The European Commission is suspending the preparation of its proposal for the introduction of a digital tax until October. With this decision, the Commission wants to provide ample scope for the completion of the international agreement on the taxation of multinationals.
Last weekend, the G20 finance ministers reached an agreement in principle on global tax reform. They agreed, among other things, on a minimum tax of fifteen percent for multinationals and a more balanced distribution of tax revenues based on the profits made in each country. The deal, described as historical, should be worked out in detail within the OECD by October.
The Commission has been brooding for years on a tax system to better tax the tech giants. Instead, she wants to use the income to help finance the European recovery plan. Later this month, the Commission wanted to put forward a proposal. Still, the completion of the agreement on the minimum tax for multinationals is now “the number one priority”, the spokesman said.
The European plan for a digital tax has been met with excellent resistance in the United States for years. Washington finds the plan discriminatory against American companies such as Google, Facebook and Amazon. This weekend, Finance Minister Janet Yellen launched a call from Venice to review those taxes.
According to Yellen, the G20 agreement on the taxation of multinationals means that all countries accept that existing digital taxes will be dismantled and that no more similar taxes will be introduced in the future. “It is now up to the European Commission and the EU Member States to decide the way forward,” she said from Italy. That country, like France and Spain, already has a national digital tax.

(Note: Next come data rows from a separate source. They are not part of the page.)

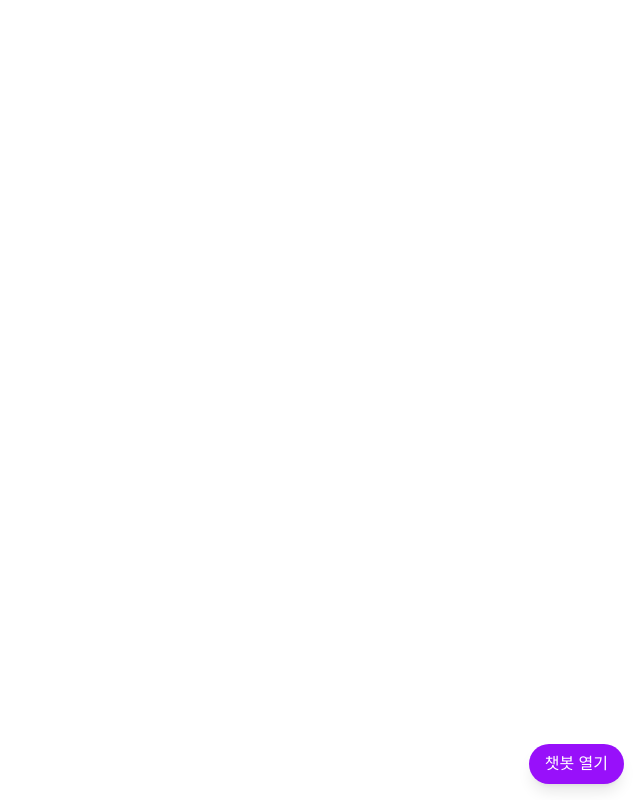
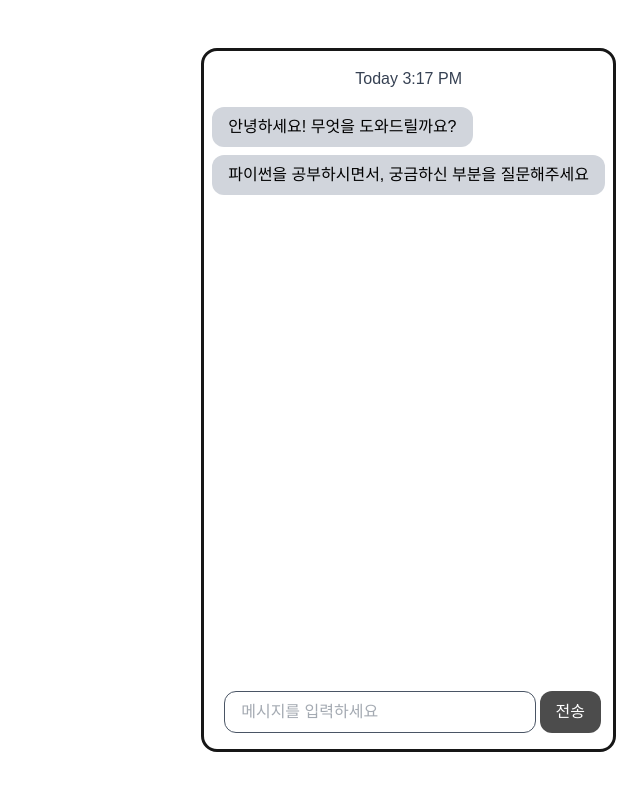
Before and after one commit to kkhan0214/AICO, a Next.js app: page / in a window 1280 px wide. Shown: the whole page, without its empty margins (640-1280 px from the left). Built offline with nearby package versions, Linux system fonts and the light colour scheme.

Commit message:
Update page.tsx

```diff
--- a/app/page.tsx
+++ b/app/page.tsx
@@ -1,6 +1,6 @@
 'use client';
 
-import { useState, useRef, useEffect } from 'react';
+import { useState } from 'react';
 import ChatBubble from '@/components/chatBubble';
 
 type Message = {
@@ -17,19 +17,13 @@ export default function ChatbotPage() {
     })
   );
 
-  const [messages, setMessages] = useState<Message[]>([
+  const [messages, setMessages] = useState<Array<{ from: 'user' | 'bot'; text: string }>>([
     { from: 'bot', text: '안녕하세요! 무엇을 도와드릴까요?' },
     { from: 'bot', text: '파이썬을 공부하시면서, 궁금하신 부분을 질문해주세요' },
   ]);
 
   const [input, setInput] = useState('');
   const [loading, setLoading] = useState(false);
-  const [open, setOpen] = useState(false);
-  const bottomRef = useRef<HTMLDivElement | null>(null);
-
-  useEffect(() => {
-    bottomRef.current?.scrollIntoView({ behavior: 'smooth' });
-  }, [messages]);
 
   const sendMessage = async () => {
     if (!input.trim()) return;
@@ -60,34 +54,20 @@ export default function ChatbotPage() {
   };
 
   return (
-    <main className="fixed bottom-4 right-4 z-50">
-      {/* 챗봇 토글 버튼 */}
-      {!open && (
-        <button
-          className="bg-purple-600 text-white px-4 py-2 rounded-full shadow-lg"
-          onClick={() => setOpen(true)}
-        >
-          챗봇 열기
-        </button>
-      )}
+    <main className="flex flex-col h-screen p-4 absolute z-10 py-12 right-2">
+      <div className="relative pt-4 rounded-2xl shadow-5xl shadow-white bg-[rgba(255,255,255,0.77)] w-full h-full border-3">
+        <p className="w-full text-center text-gray-700">Today {date}</p>
 
-      {/* 챗봇 창 */}
-      {open && (
-        <div className="w-[360px] h-[600px] flex flex-col rounded-2xl bg-white shadow-2xl border border-gray-300 overflow-hidden">
-          <div className="text-center text-gray-500 pt-2 border-b">Today {date}</div>
-
-          <div className="flex-1 overflow-y-auto px-4 py-2 space-y-2">
+        <div className="px-2 py-4 flex-1 overflow-y-auto space-y-2 text-black flex flex-col items-left">
           {messages.map((msg, idx) => (
             <ChatBubble key={idx} from={msg.from} text={msg.text} />
           ))}
           {loading && <ChatBubble from="bot" text="GPT가 답변을 작성 중이에요..." />}
-            <div ref={bottomRef} />
         </div>
 
-          <div className="border-t px-4 py-3 bg-white">
-            <div className="flex gap-2 items-center">
+        <div className="absolute bottom-4 mt-4 flex gap-1 mx-1 w-full px-4">
           <input
-                className="flex-1 border px-4 py-2 rounded-xl text-gray-700"
+            className="w-full border px-4 py-2 rounded-xl bg-white text-gray-600"
             placeholder="메시지를 입력하세요"
             value={input}
             onChange={(e) => setInput(e.target.value)}
@@ -95,14 +75,12 @@ export default function ChatbotPage() {
           />
           <button
             onClick={sendMessage}
-                className="bg-purple-600 text-white px-4 py-2 rounded-xl"
+            className="px-4 py-2 whitespace-nowrap bg-[rgba(0,0,0,0.7)] text-white rounded-xl"
             >
             전송
           </button>
         </div>
       </div>
-        </div>
-      )}
     </main>
   );
 }
```
Lines whose indentation alone changed are shown as unchanged.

Yellen travelled on Monday to Brussels for consultations with her European counterparts. The US secretary advocated easing European fiscal rules to support the economic recovery after the corona crisis. “It is important that the Member States seriously consider taking additional fiscal measures to ensure a robust recovery at national and global levels,” Yellen said.